The Indian Air Force (IAF) is planning to buy a brand new squadron of upgraded MiG-29 multi-role fighters from Russia to support its depleting squadrons. The IAF is still using MiG-29, Mirage 2000 and Jaguar which is badly hampering its air superiority.
According to Business Standard, these 21 Mig-29s were manufactured way back in the 1970s by Russia company RAC MiG. The Russian Air Force could not buy these aircraft due to lack of funds.
These MiG-29s have been kept unused for the last three decades. In fact, their wings have also been kept separate from their bodies. Recently, the Russian manufacturer had invited IAF to buy them at an initial price which is below $25 million (Rs 175 crore). Notably, even the homemade Tejas Mark 1 fighter is costlier than this amount.
"A high-level IAF team has returned from Russia, where we found the MiG-29s to be in excellent condition. They could make an excellent addition to our fleet and we are submitting a positive report," a senior IAF official said.

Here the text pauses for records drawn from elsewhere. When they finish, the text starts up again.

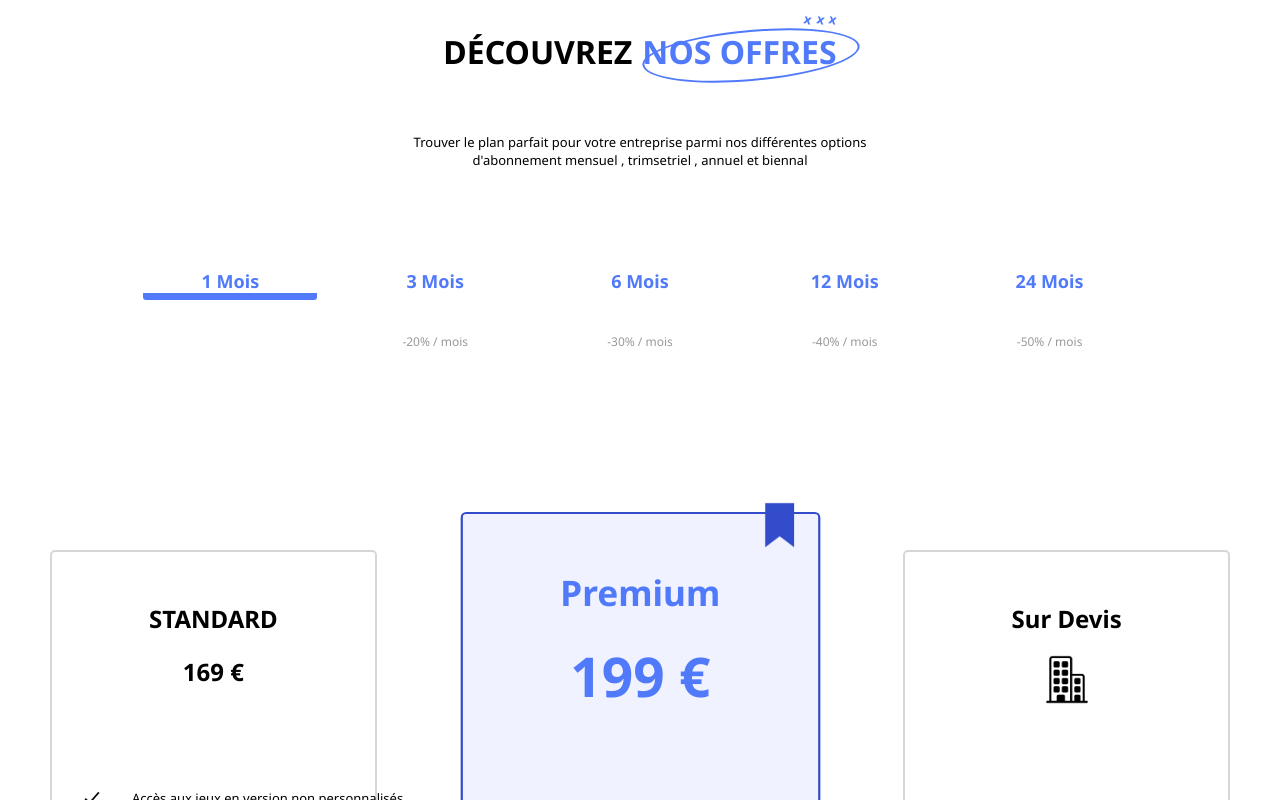
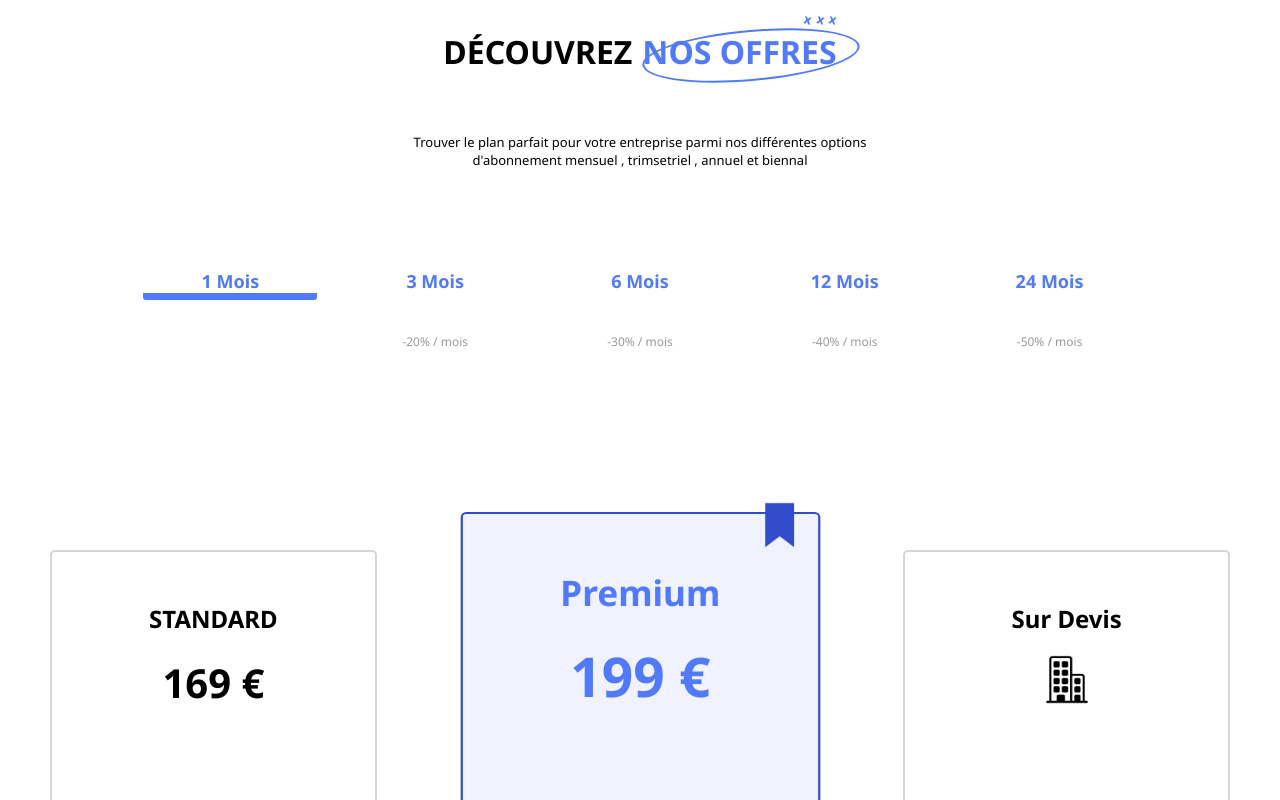
Before and after one commit to TAHA202020/thegiftsclub-test, a React (Create React App) app: page / in a window 1280 px wide. Shown: the top 800 px of the page. Built offline with nearby package versions, Linux system fonts and the light colour scheme.

Commit message:
changement FontSize du Prix

```diff
--- a/src/DetailsOptions.js
+++ b/src/DetailsOptions.js
@@ -9,7 +9,7 @@ function DetailsOptions({prices}) {
     <div className='detail'>
       <div className='detail-title'>
         <h2 style={{marginBottom:'20px'}}>STANDARD</h2>
-        <h2>{prices.standard} €</h2>
+        <h2 style={{fontSize:'40px'}}>{prices.standard} €</h2>
       </div>
       <div className='details'>
         <div className='check'><img src={check}/><p>Accès aux jeux en version non personnalisés</p></div>
```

The Mikoyan MiG-29 is a twin-engine fighter aircraft developed by the Mikoyan design bureau as an air superiority fighter during the 1970s. These aircraft were the Russian answers to new US fighters such as McDonnell Douglas F-15 Eagle and General Dynamics F-16 Fighting Falcon. The Russian Air Force started using MiG-29s from 1982.
After the US supplied F-16 Falcons to the Pakistan Air Force, the IAF inducted MiG-29s in the late 1980s. Since its induction, there have been three MiG-29 squadrons - "First Supersonics", "Black Archers" and "Tridents". Two out of these three squadrons are stationed in Adampur, Punjab, and the third is in Jamnagar, Gujarat.
The IAF is in dire need of maintaining the number of squadrons required for a possible two-front war. The IAF is down to 31 fighter aircraft squadrons when it needs 42 squadrons to simultaneously fight a war on two fronts.
Four squadrons (two each of MiG-21 and MiG-27) are retiring in 2019. Moreover, all the remaining seven squadrons of MiG-21 will retire by 2024. The pace of indigenous Tejas fighter aircraft's development is also slow and still awaits final operational clearance from the IAF.